___ Information provided ___
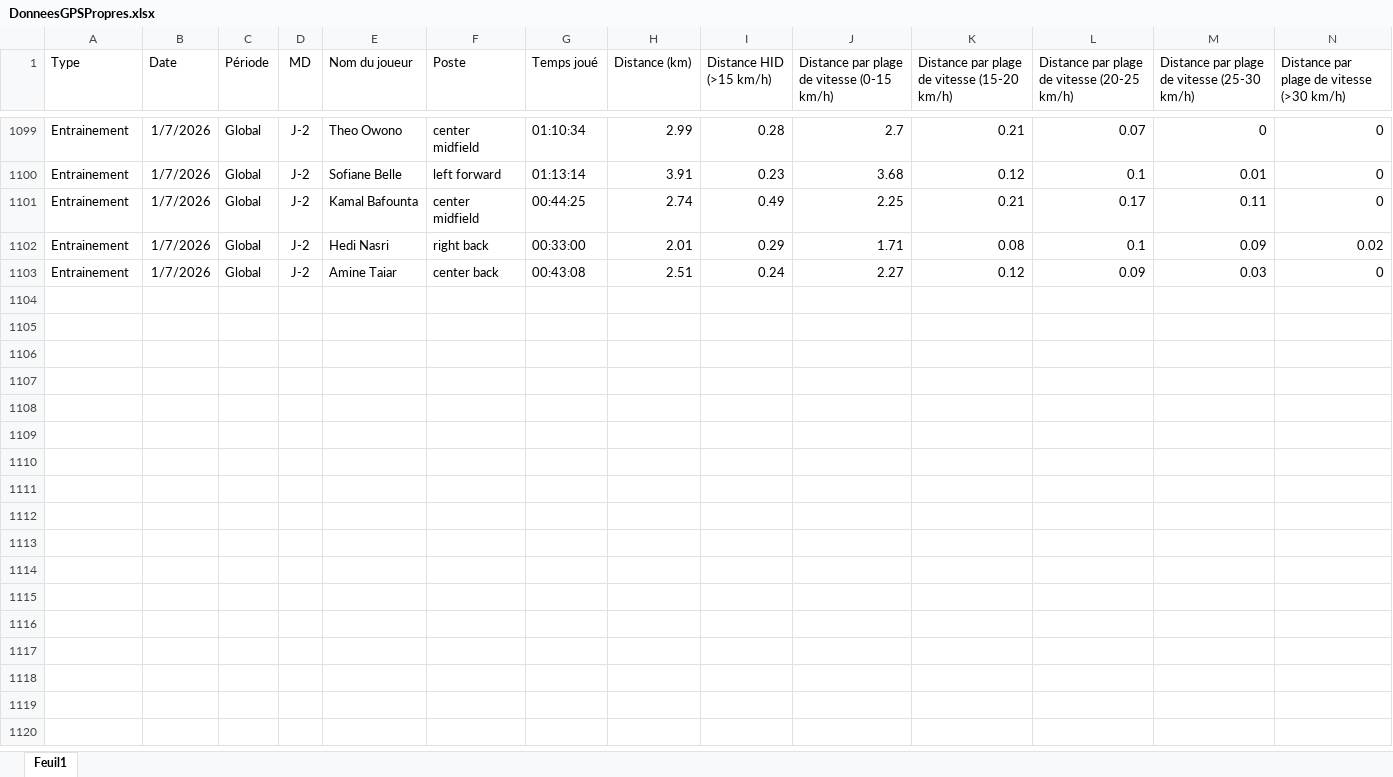
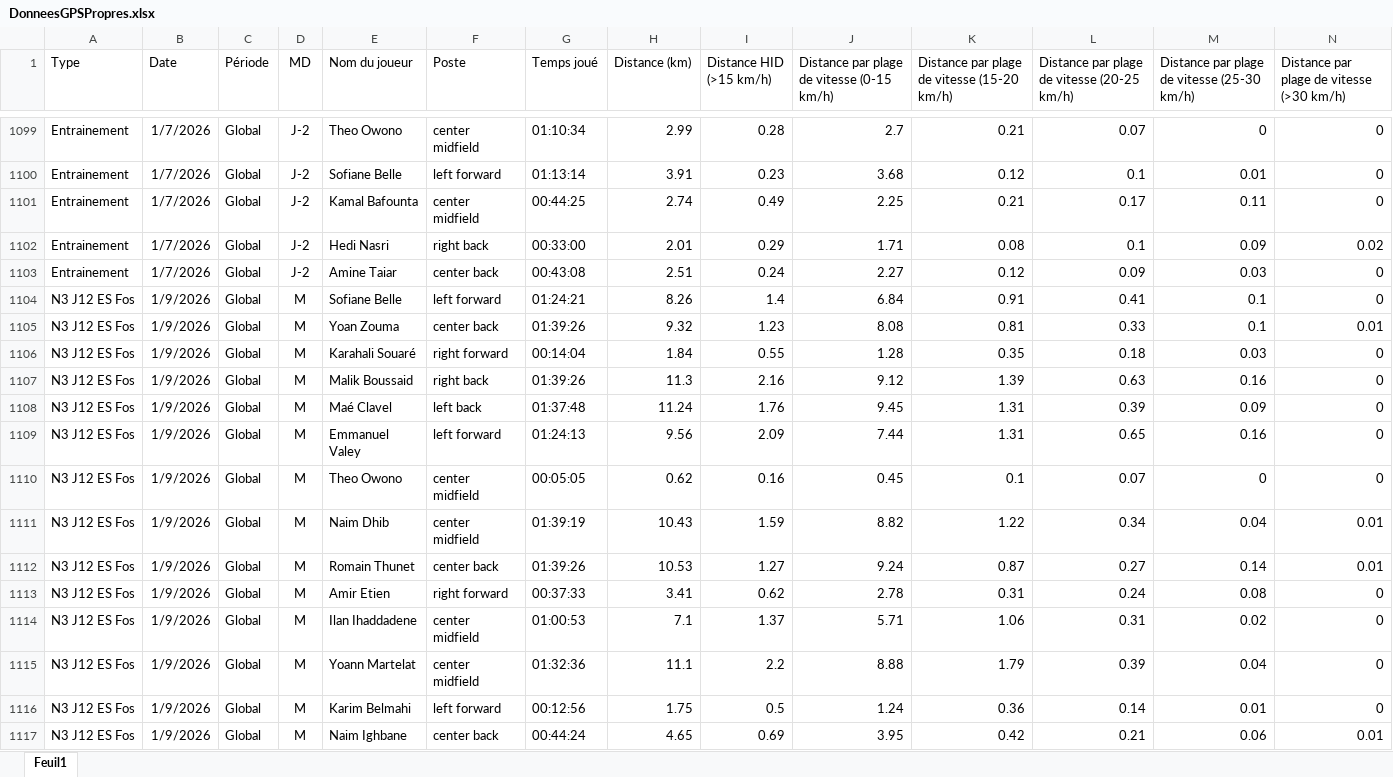
Before and after one commit to Chris15100/lld-app, an Excel workbook: data/DonneesGPSPropres.xlsx, sheet Feuil1, drawn as a sheet; only a part is shown, gaps mark what is left out; values as stored, in another font and other column widths than the file's, no borders; rows hold the shown columns only; the diff names each change by its address in the sheet, - before the commit and + after, or states it on an @@ line.

```diff
--- a/data/DonneesGPSPropres.xlsx (sheet Feuil1)
+++ b/data/DonneesGPSPropres.xlsx (sheet Feuil1)
+row 1104: N3 J12 ES Fos | 1/9/2026 | Global | M | Sofiane Belle | left forward | 01:24:21 | 8.26 | 1.4 | 6.84 | 0.91 | 0.41 | 0.1 | 0
+row 1105: N3 J12 ES Fos | 1/9/2026 | Global | M | Yoan Zouma | center back | 01:39:26 | 9.32 | 1.23 | 8.08 | 0.81 | 0.33 | 0.1 | 0.01
+row 1106: N3 J12 ES Fos | 1/9/2026 | Global | M | Karahali Souaré | right forward | 00:14:04 | 1.84 | 0.55 | 1.28 | 0.35 | 0.18 | 0.03 | 0
+row 1107: N3 J12 ES Fos | 1/9/2026 | Global | M | Malik Boussaid | right back | 01:39:26 | 11.3 | 2.16 | 9.12 | 1.39 | 0.63 | 0.16 | 0
+row 1108: N3 J12 ES Fos | 1/9/2026 | Global | M | Maé Clavel | left back | 01:37:48 | 11.24 | 1.76 | 9.45 | 1.31 | 0.39 | 0.09 | 0
+row 1109: N3 J12 ES Fos | 1/9/2026 | Global | M | Emmanuel Valey | left forward | 01:24:13 | 9.56 | 2.09 | 7.44 | 1.31 | 0.65 | 0.16 | 0
+row 1110: N3 J12 ES Fos | 1/9/2026 | Global | M | Theo Owono | center midfield | 00:05:05 | 0.62 | 0.16 | 0.45 | 0.1 | 0.07 | 0 | 0
+row 1111: N3 J12 ES Fos | 1/9/2026 | Global | M | Naim Dhib | center midfield | 01:39:19 | 10.43 | 1.59 | 8.82 | 1.22 | 0.34 | 0.04 | 0.01
+row 1112: N3 J12 ES Fos | 1/9/2026 | Global | M | Romain Thunet | center back | 01:39:26 | 10.53 | 1.27 | 9.24 | 0.87 | 0.27 | 0.14 | 0.01
+row 1113: N3 J12 ES Fos | 1/9/2026 | Global | M | Amir Etien | right forward | 00:37:33 | 3.41 | 0.62 | 2.78 | 0.31 | 0.24 | 0.08 | 0
+row 1114: N3 J12 ES Fos | 1/9/2026 | Global | M | Ilan Ihaddadene | center midfield | 01:00:53 | 7.1 | 1.37 | 5.71 | 1.06 | 0.31 | 0.02 | 0
+row 1115: N3 J12 ES Fos | 1/9/2026 | Global | M | Yoann Martelat | center midfield | 01:32:36 | 11.1 | 2.2 | 8.88 | 1.79 | 0.39 | 0.04 | 0
+row 1116: N3 J12 ES Fos | 1/9/2026 | Global | M | Karim Belmahi | left forward | 00:12:56 | 1.75 | 0.5 | 1.24 | 0.36 | 0.14 | 0.01 | 0
+row 1117: N3 J12 ES Fos | 1/9/2026 | Global | M | Naim Ighbane | center back | 00:44:24 | 4.65 | 0.69 | 3.95 | 0.42 | 0.21 | 0.06 | 0.01
```
Also changed, not shown: data/Temps de jeu.xlsx.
___
■ What to produce: Every line that holds the word "back" should be copied from the records.

■ Task solution:
+row 1105: N3 J12 ES Fos | 1/9/2026 | Global | M | Yoan Zouma | center back | 01:39:26 | 9.32 | 1.23 | 8.08 | 0.81 | 0.33 | 0.1 | 0.01
+row 1107: N3 J12 ES Fos | 1/9/2026 | Global | M | Malik Boussaid | right back | 01:39:26 | 11.3 | 2.16 | 9.12 | 1.39 | 0.63 | 0.16 | 0
+row 1108: N3 J12 ES Fos | 1/9/2026 | Global | M | Maé Clavel | left back | 01:37:48 | 11.24 | 1.76 | 9.45 | 1.31 | 0.39 | 0.09 | 0
+row 1112: N3 J12 ES Fos | 1/9/2026 | Global | M | Romain Thunet | center back | 01:39:26 | 10.53 | 1.27 | 9.24 | 0.87 | 0.27 | 0.14 | 0.01
+row 1117: N3 J12 ES Fos | 1/9/2026 | Global | M | Naim Ighbane | center back | 00:44:24 | 4.65 | 0.69 | 3.95 | 0.42 | 0.21 | 0.06 | 0.01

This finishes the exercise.